Sunday, June 27, 2010

Natural Lawn Mowers, Wildflowers, And Re Growth Of The Pasture

I have stopped the rotation on the land next to our farm and have the cows up in the yard to mow the grass, the chickens are having a fun time too scratching up the cowpies, and our egg customers wonder why the eggs taste so good! We tell them that our chickens get to run around and eat good thing ,sparing the details!

Below are non grass plants that are growing in the pasture.
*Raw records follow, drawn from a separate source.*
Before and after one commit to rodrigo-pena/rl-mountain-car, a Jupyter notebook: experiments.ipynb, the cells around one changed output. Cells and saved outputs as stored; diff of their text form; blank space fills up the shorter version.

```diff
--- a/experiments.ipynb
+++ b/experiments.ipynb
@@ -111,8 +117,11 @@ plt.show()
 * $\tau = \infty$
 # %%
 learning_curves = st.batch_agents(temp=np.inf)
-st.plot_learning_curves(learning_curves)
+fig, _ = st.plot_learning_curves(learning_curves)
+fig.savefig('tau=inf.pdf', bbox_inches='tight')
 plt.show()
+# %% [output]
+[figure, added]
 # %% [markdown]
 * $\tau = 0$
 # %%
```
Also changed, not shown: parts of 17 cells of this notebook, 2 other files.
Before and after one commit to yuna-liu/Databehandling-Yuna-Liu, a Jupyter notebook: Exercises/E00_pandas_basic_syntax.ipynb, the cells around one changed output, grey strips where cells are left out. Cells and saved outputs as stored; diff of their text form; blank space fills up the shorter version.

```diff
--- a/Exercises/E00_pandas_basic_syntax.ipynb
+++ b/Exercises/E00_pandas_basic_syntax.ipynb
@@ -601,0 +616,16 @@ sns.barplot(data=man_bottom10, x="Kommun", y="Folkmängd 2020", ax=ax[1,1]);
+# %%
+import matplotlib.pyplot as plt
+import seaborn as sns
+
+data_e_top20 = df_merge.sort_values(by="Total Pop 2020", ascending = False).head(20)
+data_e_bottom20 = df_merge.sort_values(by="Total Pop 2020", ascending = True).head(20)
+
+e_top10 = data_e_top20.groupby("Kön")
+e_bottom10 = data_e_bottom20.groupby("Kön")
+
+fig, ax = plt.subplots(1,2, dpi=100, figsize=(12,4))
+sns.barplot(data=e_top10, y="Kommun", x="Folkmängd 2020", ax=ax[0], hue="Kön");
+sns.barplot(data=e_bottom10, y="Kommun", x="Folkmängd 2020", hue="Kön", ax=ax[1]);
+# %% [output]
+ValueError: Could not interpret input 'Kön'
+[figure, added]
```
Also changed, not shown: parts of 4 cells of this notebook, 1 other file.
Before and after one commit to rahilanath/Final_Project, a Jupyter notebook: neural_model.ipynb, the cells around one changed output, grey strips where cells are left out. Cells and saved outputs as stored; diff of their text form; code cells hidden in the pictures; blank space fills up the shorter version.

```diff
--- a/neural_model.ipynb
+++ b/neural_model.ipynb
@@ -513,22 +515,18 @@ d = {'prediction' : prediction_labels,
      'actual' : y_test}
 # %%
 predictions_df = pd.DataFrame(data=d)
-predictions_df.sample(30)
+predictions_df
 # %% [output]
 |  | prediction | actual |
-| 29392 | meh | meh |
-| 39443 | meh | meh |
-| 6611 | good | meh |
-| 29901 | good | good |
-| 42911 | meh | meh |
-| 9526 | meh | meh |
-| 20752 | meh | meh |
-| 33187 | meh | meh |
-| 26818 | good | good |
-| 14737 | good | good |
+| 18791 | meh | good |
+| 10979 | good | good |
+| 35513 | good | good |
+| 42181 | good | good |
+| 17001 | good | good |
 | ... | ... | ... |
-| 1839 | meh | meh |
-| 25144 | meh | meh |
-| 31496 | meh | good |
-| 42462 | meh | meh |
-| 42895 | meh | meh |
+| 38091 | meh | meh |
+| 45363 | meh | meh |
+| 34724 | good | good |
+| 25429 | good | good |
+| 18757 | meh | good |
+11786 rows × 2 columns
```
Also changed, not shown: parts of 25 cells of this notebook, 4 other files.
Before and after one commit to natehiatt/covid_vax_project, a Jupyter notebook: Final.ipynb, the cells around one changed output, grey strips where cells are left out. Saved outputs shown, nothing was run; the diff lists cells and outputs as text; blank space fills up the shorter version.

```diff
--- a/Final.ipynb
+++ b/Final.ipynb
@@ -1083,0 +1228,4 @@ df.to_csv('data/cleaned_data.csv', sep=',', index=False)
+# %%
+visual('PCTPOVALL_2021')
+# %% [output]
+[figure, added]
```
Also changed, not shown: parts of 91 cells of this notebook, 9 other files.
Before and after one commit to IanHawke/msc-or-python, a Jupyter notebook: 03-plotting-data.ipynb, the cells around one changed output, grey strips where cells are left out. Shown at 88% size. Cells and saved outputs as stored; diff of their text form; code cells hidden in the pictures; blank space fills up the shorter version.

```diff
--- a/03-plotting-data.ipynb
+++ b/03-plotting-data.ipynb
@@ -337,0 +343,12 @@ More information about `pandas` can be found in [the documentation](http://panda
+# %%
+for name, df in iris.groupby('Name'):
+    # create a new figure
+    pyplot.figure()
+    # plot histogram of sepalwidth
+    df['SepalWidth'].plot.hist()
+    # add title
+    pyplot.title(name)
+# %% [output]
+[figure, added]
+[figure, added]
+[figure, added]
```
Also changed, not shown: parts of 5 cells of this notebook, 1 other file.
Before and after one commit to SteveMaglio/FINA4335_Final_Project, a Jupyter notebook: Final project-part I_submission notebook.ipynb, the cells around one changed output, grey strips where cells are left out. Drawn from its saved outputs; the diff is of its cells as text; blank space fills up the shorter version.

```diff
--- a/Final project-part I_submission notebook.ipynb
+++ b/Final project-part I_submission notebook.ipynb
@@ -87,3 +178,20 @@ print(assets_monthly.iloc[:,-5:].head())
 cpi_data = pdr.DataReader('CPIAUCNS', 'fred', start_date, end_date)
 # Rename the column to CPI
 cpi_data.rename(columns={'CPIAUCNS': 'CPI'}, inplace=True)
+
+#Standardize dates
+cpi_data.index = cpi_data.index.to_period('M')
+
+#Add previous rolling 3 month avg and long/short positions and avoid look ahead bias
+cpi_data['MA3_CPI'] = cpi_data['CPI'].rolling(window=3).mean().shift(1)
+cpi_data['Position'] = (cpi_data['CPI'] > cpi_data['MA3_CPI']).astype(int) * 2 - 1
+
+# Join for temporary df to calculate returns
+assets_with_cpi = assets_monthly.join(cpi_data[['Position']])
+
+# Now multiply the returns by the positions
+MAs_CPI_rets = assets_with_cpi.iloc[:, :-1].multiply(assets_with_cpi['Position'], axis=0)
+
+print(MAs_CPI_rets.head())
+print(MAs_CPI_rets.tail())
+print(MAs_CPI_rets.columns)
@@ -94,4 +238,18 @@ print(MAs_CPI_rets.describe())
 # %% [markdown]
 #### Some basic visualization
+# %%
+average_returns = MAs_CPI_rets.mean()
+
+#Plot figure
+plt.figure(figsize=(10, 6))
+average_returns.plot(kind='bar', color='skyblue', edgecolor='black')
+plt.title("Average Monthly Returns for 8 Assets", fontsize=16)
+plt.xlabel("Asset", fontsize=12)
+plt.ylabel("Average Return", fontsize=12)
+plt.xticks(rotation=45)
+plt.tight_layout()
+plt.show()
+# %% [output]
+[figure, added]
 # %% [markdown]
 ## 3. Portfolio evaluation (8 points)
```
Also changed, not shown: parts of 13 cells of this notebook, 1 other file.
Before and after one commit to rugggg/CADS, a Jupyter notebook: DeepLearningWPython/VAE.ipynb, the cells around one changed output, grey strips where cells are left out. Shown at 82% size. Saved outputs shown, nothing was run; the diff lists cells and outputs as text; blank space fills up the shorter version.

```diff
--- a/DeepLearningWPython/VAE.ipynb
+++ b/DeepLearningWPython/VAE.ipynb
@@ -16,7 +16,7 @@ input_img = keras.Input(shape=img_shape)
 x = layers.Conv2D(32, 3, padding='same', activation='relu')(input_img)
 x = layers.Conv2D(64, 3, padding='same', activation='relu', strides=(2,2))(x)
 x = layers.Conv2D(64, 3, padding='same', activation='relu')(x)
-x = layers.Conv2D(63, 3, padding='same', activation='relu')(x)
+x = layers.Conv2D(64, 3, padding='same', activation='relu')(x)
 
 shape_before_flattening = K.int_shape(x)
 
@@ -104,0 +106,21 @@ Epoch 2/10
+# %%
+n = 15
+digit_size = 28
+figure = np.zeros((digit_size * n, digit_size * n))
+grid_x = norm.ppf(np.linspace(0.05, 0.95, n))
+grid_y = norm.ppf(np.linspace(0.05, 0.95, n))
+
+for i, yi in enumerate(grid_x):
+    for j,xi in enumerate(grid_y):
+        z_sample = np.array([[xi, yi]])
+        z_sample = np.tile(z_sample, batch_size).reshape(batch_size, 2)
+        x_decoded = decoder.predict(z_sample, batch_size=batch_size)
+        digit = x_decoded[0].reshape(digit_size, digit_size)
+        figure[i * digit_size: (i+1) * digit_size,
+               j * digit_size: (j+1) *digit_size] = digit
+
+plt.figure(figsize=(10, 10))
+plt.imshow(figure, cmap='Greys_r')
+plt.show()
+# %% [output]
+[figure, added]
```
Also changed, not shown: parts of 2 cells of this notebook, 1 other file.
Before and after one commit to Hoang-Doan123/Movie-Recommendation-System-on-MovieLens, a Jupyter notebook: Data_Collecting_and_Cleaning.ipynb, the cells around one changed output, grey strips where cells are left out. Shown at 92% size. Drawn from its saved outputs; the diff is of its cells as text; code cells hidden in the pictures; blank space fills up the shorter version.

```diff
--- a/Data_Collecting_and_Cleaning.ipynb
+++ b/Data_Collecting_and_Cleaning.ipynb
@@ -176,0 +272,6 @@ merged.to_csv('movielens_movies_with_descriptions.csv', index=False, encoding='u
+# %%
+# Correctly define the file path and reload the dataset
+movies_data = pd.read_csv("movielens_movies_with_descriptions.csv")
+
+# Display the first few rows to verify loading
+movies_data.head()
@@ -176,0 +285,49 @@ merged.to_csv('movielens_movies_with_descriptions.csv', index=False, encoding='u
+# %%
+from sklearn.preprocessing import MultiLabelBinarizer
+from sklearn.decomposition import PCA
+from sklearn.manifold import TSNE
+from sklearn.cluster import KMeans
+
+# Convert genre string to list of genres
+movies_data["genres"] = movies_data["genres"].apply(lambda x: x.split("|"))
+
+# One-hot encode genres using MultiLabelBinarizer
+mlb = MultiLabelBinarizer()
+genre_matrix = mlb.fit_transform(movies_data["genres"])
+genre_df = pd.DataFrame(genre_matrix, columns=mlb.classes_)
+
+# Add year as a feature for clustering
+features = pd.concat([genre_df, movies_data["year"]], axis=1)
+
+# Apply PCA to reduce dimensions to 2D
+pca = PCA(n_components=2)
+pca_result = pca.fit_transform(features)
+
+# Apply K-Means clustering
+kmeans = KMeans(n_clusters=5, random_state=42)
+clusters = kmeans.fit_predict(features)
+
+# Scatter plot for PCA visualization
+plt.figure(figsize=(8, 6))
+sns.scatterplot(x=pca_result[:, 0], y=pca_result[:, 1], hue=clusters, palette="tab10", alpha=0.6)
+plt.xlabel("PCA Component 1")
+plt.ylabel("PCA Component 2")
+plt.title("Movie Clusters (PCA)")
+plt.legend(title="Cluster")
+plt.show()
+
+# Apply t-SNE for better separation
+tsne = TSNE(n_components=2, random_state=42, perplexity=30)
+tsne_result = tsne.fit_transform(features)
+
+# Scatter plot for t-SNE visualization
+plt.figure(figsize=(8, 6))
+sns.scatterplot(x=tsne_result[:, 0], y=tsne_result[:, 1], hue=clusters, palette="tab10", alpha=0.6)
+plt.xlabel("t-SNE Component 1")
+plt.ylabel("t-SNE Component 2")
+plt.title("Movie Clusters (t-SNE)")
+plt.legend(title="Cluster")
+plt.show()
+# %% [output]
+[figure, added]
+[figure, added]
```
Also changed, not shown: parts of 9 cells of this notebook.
I am amazed what is coming up and blooming, there are plants I did not know were out there since I would have let the animals re graze it by now.
Black eyed susan
Red clover
Hairy vetch seed pods they look like little pea pods
Cinquefoil a member of the rose family
Spotted nap weed
Or sometimes called star thistle it is an non native plant from the steppes in Russia and is the only reason migratory beekeepers bring their hives up here, it makes a very good honey.
A fun guy
Ground cherry it is a member of the nightshade family it gets a little berry like a little yellow tomato and is edible.
A hairy vetch blossom with a bumblebee on it.
I don't know the name of this plant nor what the bloom looks like either.

Crown vetch
Pepper grass it is not a grass but a member of the brassica family.
This is how the pasture looks after 50 days after it was grazed once

It is very tempting to re graze this grass but with the new holistic system I will wait 40 more days this will let the grass grow long and then I can hopefully graze longer into the early winter, that up here can start in October.

Sunday, June 6, 2010

pasture update

The pasture is maturing but is a bit stunted do to no rain for three weeks. But we just got a few inches and so it should start looking better.
This is how it looks between the three stones now a month later.
There is a lot of wild Hairy Vetch growing in most sections of the pasture. It is hard to see in this photo it is the lighter green stuff with a bit of purple.
I found a new use for my scythe. I could not get the push lawn mower started so I used my scythe to do the mowing of the path where the fence goes to keep it from shorting out. The scythe worked well for this and it does not shred the clippings but puts them to the side of the path and then the animals can still eat it. It also cuts down on the farm's fossil fuel consumption.
A portable "shade tree" I rigged up for the hot sunny days we had.